In some countries, customized sleeper vehicles (as with other heavily modified street cars) may be considered illegal for road use because the car's level of performance is higher than intended by the vehicle manufacturer; if the owner has focused only on straight-line performance, the existing braking, steering, tires, and suspension systems may have been rendered inadequate. The emissions control system (such as intake and exhaust restrictions or the EGR system) is often bypassed or removed entirely in customized sleeper vehicles.

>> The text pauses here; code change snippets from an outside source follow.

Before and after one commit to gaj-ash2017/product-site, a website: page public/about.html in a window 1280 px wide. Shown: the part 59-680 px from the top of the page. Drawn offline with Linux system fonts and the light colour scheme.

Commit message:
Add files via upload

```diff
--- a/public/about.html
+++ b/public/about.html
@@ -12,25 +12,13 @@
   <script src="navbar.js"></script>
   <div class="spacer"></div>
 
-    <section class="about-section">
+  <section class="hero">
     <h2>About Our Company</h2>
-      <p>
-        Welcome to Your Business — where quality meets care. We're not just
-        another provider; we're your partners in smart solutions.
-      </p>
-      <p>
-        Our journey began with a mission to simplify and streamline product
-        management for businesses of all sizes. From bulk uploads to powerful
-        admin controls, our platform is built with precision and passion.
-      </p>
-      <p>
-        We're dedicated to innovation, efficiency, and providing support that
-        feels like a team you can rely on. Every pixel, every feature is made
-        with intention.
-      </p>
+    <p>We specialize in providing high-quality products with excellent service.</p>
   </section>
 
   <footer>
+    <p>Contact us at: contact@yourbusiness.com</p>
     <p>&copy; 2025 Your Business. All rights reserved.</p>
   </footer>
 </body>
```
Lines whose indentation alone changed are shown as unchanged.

Owners sometimes reduce the evidence that their high-performance car is such by removing characteristic badging and trimmings. Sleeper cars often contain stock body work and wheels found on their less-capable brethren to better blend with other traffic and appear unassuming. Some owners simply like having performance without show, but a more predatory use of the sleeper is in street racing, where it is used to fool an opponent into underestimating a car's performance for the purposes of "hustling". Some have even gone so far as to leave their cars' exteriors banged up and rusting and sometimes even causing additional rusting with the use of battery acid. Often older cars from the 1930s to 1970's could look like restored stockers but with uprated drivetrains, including suspension and brakes as well as engine swaps . These are closely related to resto rods and rat rods.

Sometimes sleepers will be cheaper to insure when compared to an equally fast sports car, but some insurance companies may refuse insurance to owners of heavily modified vehicles. Successfully and intentionally performing this feat may be considered insurance fraud.[citation needed]

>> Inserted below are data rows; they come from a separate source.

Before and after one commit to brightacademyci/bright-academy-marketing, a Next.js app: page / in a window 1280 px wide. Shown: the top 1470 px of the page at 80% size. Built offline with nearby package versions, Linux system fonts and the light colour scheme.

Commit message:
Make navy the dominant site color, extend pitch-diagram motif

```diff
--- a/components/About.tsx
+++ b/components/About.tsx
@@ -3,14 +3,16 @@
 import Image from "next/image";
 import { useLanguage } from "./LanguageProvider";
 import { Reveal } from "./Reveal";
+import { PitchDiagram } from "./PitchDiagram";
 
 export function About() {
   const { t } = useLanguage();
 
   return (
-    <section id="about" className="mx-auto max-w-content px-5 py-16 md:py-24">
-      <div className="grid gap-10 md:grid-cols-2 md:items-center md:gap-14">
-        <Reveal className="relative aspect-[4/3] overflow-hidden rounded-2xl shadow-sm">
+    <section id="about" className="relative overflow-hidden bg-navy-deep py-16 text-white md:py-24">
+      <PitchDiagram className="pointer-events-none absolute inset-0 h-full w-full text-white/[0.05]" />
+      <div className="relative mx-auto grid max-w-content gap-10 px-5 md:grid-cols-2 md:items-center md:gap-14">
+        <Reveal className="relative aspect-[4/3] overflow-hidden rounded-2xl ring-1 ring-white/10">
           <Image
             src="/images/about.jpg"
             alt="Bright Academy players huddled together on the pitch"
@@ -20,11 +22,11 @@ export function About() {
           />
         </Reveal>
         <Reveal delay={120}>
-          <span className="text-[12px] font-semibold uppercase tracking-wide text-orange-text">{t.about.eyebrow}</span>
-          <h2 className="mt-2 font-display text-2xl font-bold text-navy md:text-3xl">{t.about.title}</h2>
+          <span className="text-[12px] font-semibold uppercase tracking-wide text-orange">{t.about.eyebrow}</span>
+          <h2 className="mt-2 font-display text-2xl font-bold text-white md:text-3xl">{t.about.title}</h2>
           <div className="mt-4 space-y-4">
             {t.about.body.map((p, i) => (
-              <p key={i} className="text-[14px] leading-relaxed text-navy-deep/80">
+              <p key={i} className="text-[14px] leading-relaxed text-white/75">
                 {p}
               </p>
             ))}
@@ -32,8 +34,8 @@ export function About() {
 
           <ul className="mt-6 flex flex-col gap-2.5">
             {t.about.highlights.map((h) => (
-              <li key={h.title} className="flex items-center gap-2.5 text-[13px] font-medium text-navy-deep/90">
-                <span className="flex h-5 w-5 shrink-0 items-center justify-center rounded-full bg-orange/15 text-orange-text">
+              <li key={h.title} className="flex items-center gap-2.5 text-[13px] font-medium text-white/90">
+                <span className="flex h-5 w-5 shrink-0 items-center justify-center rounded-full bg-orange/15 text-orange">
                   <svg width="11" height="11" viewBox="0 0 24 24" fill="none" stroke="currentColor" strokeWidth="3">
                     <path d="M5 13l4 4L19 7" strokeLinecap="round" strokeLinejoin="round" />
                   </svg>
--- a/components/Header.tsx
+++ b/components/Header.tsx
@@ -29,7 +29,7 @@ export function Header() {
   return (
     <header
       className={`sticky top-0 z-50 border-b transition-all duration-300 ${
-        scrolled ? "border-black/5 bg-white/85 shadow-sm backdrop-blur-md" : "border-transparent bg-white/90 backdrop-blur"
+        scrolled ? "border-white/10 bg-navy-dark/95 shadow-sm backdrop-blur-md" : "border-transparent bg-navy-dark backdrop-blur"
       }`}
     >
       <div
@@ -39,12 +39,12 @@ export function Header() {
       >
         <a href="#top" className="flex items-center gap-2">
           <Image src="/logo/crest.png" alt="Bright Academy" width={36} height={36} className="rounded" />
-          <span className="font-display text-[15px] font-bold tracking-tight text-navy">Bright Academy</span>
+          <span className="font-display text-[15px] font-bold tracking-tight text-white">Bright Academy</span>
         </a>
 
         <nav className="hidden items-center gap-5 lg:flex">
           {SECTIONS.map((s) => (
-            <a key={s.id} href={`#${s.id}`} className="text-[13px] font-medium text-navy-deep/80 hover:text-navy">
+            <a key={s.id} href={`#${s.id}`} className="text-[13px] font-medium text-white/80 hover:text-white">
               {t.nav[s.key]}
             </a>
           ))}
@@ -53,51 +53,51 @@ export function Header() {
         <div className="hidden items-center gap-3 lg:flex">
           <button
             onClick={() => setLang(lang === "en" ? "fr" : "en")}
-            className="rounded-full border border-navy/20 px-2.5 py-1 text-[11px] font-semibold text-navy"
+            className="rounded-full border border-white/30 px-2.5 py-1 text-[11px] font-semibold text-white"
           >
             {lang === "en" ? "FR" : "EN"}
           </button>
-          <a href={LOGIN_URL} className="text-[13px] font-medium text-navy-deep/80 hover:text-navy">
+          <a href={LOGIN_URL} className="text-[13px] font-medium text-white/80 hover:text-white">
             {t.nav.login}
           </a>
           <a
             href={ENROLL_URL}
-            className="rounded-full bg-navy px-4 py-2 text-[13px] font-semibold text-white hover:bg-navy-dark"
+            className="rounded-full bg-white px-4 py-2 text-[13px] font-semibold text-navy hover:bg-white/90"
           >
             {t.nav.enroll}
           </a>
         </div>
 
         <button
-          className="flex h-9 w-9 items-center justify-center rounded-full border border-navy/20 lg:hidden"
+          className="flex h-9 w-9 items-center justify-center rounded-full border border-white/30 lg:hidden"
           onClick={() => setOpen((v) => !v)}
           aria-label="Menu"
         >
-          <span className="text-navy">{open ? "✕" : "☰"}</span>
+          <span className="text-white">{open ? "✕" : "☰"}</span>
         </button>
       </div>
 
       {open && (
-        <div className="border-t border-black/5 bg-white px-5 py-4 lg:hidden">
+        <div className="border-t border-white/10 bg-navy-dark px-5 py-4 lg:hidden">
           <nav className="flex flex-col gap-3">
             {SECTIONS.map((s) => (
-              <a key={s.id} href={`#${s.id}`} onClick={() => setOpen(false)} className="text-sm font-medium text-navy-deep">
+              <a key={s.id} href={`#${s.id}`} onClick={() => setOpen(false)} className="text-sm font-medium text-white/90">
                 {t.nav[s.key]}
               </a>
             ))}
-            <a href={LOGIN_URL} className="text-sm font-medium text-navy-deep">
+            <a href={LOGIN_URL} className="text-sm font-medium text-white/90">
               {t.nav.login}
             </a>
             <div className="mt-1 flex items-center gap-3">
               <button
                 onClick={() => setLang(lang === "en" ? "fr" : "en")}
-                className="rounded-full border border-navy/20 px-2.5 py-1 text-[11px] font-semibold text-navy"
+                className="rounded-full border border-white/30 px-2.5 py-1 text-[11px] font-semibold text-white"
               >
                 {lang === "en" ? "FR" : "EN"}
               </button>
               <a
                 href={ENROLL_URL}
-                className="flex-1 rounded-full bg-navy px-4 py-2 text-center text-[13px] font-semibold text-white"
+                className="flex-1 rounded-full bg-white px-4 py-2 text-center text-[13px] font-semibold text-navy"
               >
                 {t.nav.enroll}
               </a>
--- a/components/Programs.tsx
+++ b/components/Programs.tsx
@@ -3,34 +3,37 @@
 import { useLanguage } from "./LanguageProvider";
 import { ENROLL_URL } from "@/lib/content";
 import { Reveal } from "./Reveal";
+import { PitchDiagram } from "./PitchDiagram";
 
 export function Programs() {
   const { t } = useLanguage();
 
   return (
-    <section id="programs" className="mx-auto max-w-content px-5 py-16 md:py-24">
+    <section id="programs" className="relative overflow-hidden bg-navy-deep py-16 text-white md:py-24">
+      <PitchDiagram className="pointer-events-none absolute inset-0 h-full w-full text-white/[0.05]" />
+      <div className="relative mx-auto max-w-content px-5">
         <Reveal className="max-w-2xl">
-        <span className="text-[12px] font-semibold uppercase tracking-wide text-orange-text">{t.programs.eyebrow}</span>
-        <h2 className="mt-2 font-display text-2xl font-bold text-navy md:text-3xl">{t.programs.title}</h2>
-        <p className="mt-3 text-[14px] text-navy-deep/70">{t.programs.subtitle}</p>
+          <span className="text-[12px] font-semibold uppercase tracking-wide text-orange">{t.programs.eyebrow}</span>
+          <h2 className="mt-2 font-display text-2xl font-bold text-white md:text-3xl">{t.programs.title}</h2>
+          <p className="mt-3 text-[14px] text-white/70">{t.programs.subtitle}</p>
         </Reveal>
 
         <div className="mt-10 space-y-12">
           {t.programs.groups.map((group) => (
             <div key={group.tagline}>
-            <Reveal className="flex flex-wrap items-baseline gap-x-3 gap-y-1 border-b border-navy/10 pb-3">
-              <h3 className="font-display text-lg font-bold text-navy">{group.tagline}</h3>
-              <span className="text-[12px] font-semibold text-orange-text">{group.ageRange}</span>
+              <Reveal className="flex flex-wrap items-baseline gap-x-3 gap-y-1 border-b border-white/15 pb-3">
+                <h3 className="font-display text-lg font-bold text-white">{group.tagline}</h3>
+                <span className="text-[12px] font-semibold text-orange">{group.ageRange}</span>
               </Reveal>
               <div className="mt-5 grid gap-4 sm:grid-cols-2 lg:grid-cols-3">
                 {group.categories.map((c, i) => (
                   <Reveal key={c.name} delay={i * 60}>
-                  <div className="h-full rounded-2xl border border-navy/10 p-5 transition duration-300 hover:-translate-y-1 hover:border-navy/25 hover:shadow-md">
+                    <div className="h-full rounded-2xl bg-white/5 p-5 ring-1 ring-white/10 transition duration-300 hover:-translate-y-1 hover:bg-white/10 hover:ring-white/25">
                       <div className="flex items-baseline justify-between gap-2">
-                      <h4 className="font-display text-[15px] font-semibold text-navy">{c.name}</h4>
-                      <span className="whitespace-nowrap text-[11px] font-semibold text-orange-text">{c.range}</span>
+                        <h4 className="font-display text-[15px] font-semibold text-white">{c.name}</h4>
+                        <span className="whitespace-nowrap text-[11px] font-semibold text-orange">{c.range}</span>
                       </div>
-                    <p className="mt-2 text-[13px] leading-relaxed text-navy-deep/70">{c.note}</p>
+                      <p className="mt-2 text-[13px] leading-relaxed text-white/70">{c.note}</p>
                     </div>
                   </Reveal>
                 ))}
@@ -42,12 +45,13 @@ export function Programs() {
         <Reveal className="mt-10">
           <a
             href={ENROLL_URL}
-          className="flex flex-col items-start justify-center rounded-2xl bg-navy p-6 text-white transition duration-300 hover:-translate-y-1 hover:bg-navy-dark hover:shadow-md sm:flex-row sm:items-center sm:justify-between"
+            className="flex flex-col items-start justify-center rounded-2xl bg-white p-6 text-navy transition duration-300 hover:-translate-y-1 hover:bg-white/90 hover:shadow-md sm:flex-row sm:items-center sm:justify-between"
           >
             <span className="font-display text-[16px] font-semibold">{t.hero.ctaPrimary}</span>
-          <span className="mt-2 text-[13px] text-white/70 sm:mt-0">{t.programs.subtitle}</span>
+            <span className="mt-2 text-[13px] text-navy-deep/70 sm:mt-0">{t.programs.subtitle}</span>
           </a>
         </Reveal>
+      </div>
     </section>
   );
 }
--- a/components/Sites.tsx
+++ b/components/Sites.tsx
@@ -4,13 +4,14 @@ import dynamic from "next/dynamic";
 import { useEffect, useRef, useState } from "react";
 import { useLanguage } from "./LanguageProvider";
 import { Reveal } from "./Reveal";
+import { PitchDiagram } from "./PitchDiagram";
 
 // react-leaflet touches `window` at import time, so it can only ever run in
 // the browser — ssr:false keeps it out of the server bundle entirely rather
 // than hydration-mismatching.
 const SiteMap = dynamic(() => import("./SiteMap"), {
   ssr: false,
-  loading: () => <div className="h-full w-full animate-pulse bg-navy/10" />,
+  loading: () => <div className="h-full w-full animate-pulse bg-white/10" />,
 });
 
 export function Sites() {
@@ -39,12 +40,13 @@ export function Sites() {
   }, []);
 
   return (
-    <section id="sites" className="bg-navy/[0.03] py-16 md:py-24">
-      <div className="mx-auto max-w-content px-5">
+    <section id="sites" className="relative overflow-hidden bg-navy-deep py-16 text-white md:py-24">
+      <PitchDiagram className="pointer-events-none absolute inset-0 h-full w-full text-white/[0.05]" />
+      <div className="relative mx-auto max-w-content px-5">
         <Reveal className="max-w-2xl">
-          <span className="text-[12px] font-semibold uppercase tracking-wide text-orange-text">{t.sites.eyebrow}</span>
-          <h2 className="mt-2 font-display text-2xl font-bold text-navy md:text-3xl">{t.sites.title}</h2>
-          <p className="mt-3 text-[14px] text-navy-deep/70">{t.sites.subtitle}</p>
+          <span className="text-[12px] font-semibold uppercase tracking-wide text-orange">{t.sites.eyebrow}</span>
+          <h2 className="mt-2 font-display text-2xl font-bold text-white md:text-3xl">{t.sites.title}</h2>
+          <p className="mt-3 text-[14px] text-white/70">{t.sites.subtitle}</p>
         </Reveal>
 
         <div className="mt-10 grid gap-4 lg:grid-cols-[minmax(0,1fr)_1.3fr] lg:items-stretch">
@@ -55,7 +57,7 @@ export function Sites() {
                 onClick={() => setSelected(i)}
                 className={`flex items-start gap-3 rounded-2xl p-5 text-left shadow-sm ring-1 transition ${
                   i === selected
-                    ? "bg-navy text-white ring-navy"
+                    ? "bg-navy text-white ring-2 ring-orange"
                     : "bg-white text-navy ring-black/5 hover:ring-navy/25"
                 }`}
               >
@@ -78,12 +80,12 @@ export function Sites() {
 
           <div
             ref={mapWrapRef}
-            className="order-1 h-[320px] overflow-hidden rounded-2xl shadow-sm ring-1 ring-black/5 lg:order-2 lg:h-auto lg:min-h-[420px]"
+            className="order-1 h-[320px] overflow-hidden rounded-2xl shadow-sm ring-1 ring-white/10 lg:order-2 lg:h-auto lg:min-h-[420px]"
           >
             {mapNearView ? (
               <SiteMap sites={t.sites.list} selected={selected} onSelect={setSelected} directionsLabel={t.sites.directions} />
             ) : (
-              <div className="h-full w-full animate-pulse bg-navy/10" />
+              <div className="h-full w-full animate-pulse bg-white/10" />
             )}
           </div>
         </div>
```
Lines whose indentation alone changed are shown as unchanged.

See also[edit]


  1. ^ Rodrez. "1994 Honda Accord EX - Sleepers: A Modern Day Wolf In Sheep's Clothing". Honda Tuning Magazine. 2010-09-07. Retrieved 2011-05-25. 

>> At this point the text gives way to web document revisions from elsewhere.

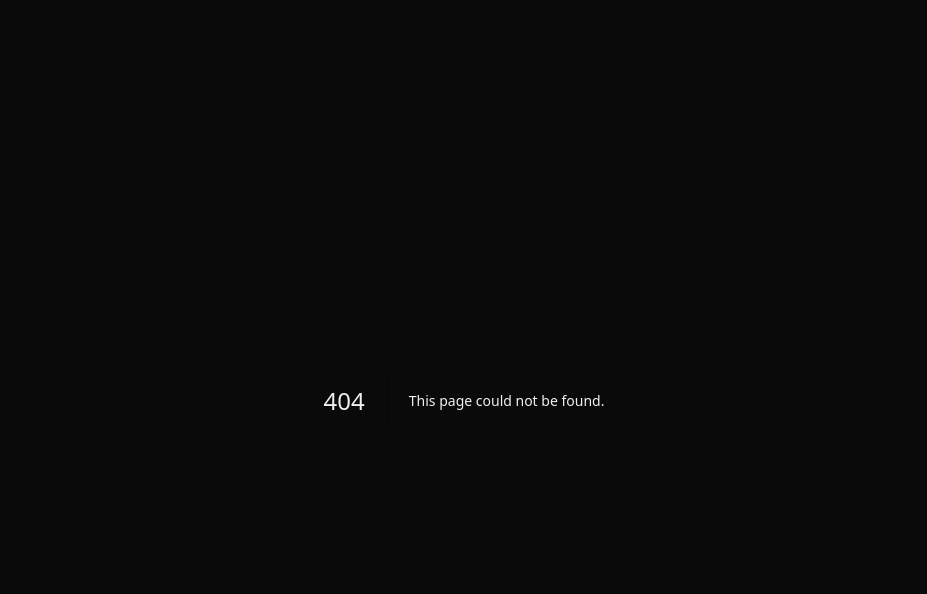
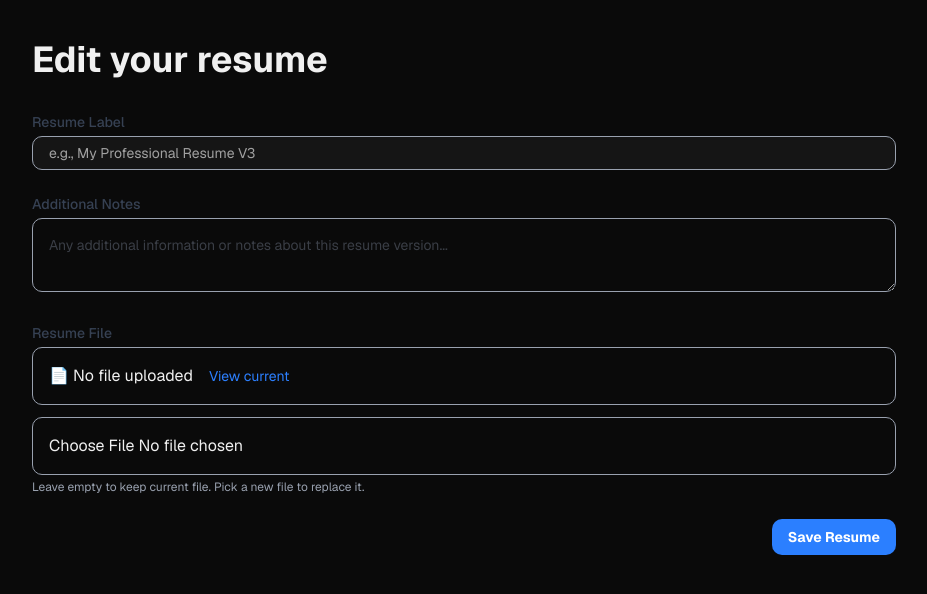
Before and after one commit to MinhThieu145/job-tracker, a Next.js app: page /resumes/1/edit in a window 1280 px wide. Before the commit this address had no page. Shown: the top 594 px of the page, without its empty margins (176-1103 px from the left). Built offline with nearby package versions, Linux system fonts and the light colour scheme; no server answers.

Commit message:
feat: add endpoint to edit single resume

```diff
--- /dev/null
+++ b/app/resumes/[id]/edit/page.tsx
@@ -0,0 +1,160 @@
+"use client";
+
+import { useEffect, useState } from "react"
+import { useParams } from "next/navigation";
+import { Input } from "@/components/ui/input";
+import { deleteResumeFromBucket, uploadResumeToBucket } from "@/lib/utils";
+
+export default function EditResumePage({ params }: { params: Promise<{ id: string }> }) {
+
+    const { id } = useParams<{ id: string }>();
+
+    const [resumeFile, setResumeFile] = useState<File | null>(null);
+    const [resumeFileUrl, setResumeFileUrl] = useState("");
+    const [resumeFileName, setResumeFileName] = useState("");
+    const [resumeLabel, setResumeLabel] = useState("");
+    const [resumeNote, setResumeNote] = useState("");
+
+
+    // we have to get the data of the resume from prisma
+    useEffect( () => {
+        // fetch the resume
+        const fetchedResume = async() => {
+            try {
+                const response = await fetch(`/api/resumes/${id}`)
+
+                const resumeData = await response.json();
+
+                setResumeLabel(resumeData.label)
+                setResumeNote(resumeData.notes)
+                setResumeFileName(resumeData.fileName)
+                setResumeFileUrl(resumeData.fileUrl)
+
+            } catch (error) {
+                console.error("Error fetching resume:", error)
+
+            }
+        }
+
+        fetchedResume();
+    }, []);
+
+
+    const handleResumeSubmit = async () => {
+        try {
+            // keep the old one in case user not update
+            let newResumeFileUrl = resumeFileUrl
+            let newResumeFileName = resumeFileName
+
+            // if user pick a new file (so it's not null)
+            if ( resumeFile ) {
+                // 1. we have to upload that file to supabase storage
+                const { fileUrl, fileName, storagePath  } = await uploadResumeToBucket(resumeFile)
+
+                newResumeFileUrl = fileUrl
+                newResumeFileName = fileName
+
+            }
+
+            // 2. then save the record to the db (update the old record)
+            const resumeSavingResponse = await fetch(`/api/resumes/${id}`, {
+                method: "PATCH",
+                headers: {
+                    "Content-Type": "application/json",
+                },
+                body: JSON.stringify({
+                    label: resumeLabel,
+                    notes: resumeNote,
+                    fileUrl: newResumeFileUrl,
+                    fileName: newResumeFileName
+                })
+            });
+
+            // 3. then we delete old pdf from the storage
+            if (resumeFile) {
+                await deleteResumeFromBucket(resumeFileName)
+            }
+
+        } catch (error){
+            console.log("Failed to edit the current resume version:", error);
+
+        }
+    }
+
+    return (
+        <main className="min-h-screen">
+            <div className="flex flex-col max-w-4xl mx-auto py-10 px-4">
+                <h1 className="text-4xl font-bold mb-8">
+                    Edit your resume
+                </h1>
+
+
+                <div className="mb-6">
+                    <label htmlFor="resumeLabel" className="block text-sm font-medium text-gray-700 mb-1">
+                        Resume Label
+                    </label>
+                    <Input
+                        id="resumeLabel"
+                        type="text"
+                        placeholder="e.g., My Professional Resume V3"
+                        onChange={(e) => setResumeLabel(e.target.value)}
+                        value={resumeLabel}
+                        className="w-full p-4 rounded-lg text-sm border border-gray-400 text-gray-500 focus:outline-none focus:ring-2 focus:ring-blue-500"
+                    />
+
+                </div>
+
+
+                <div className="mb-6">
+                    <label htmlFor="resumeNote" className="block text-sm font-medium text-gray-700 mb-1">
+                        Additional Notes
+                    </label>
+                    <textarea
+                        id="resumeNote"
+                        placeholder="Any additional information or notes about this resume version..."
+                        onChange={(e) => setResumeNote(e.target.value)}
+                        value={resumeNote}
+                        className="w-full p-4 rounded-lg text-sm border border-gray-400 text-gray-500 focus:outline-none focus:ring-2 focus:ring-blue-500"
+                    />
+                </div>
+
+                <div className="mb-6">
+                    <label className="block text-sm font-medium text-gray-700 mb-1">
+                        Resume File
+                    </label>
+
+                    <div className="flex items-center gap-4 p-4 rounded-lg border border-gray-400 mb-3">
+                        <span>📄 {resumeFileName || "No file uploaded"}</span>
+                        <button
+                            onClick={() => window.open(resumeFileUrl, "_blank")}
+                            className="text-blue-500 hover:underline text-sm"
+                        >
+                            View current
+                        </button>
+                    </div>
+
+                    <input
+                        type="file"
+                        accept=".pdf"
+                        onChange={(e) => setResumeFile(e.target.files?.[0] || null)}
+                        className="w-full p-4 rounded-lg border border-gray-400 cursor-pointer"
+                    />
+                    <p className="text-xs text-gray-400 mt-1">
+                        Leave empty to keep current file. Pick a new file to replace it.
+                    </p>
+                </div>
+
+
+                <button
+                    className="w-fit self-end bg-blue-500 hover:bg-blue-600 cursor-pointer text-white text-sm font-bold py-2 px-4 rounded-lg"
+                    onClick={handleResumeSubmit}
+                >
+                    Save Resume
+                </button>
+
+
+            </div>
+        </main>
+
+    )
+}
```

  2. ^ "Sport Compact Car Terms & Phrases - Information". Modified. Retrieved 2011-05-25. 
  3. ^ Robert Genat. Chevrolet SS. MotorBooks International. pp. 59–. ISBN 978-1-61060-862-6. 
  4. ^ Motorcycle Mechanics, July 1964, p.3. To deter or detect? "If you drive down the A20 between London and Maidstone, keep a careful eye on the four–wheel boys ... Because there are several police patrols in the area disguised as normal vehicles. Watch out particularly for a black daimler SP250 sports car and a green Farina A40 ... I've no doubt that these police 'Q-cars'—the Daimler particularly—pick up dozens of offenders every day ... Everyone concerned in any way with motoring should clamour against 'Q-cars' and hidden radar traps, too." Accessed 2014-02-16
  5. ^ Hasson, Randy (April 2010). "Hybrid How-To: CB/CD (4G/5G) Accord Chassis with H22 Engine". Modified. Retrieved 2011-05-25.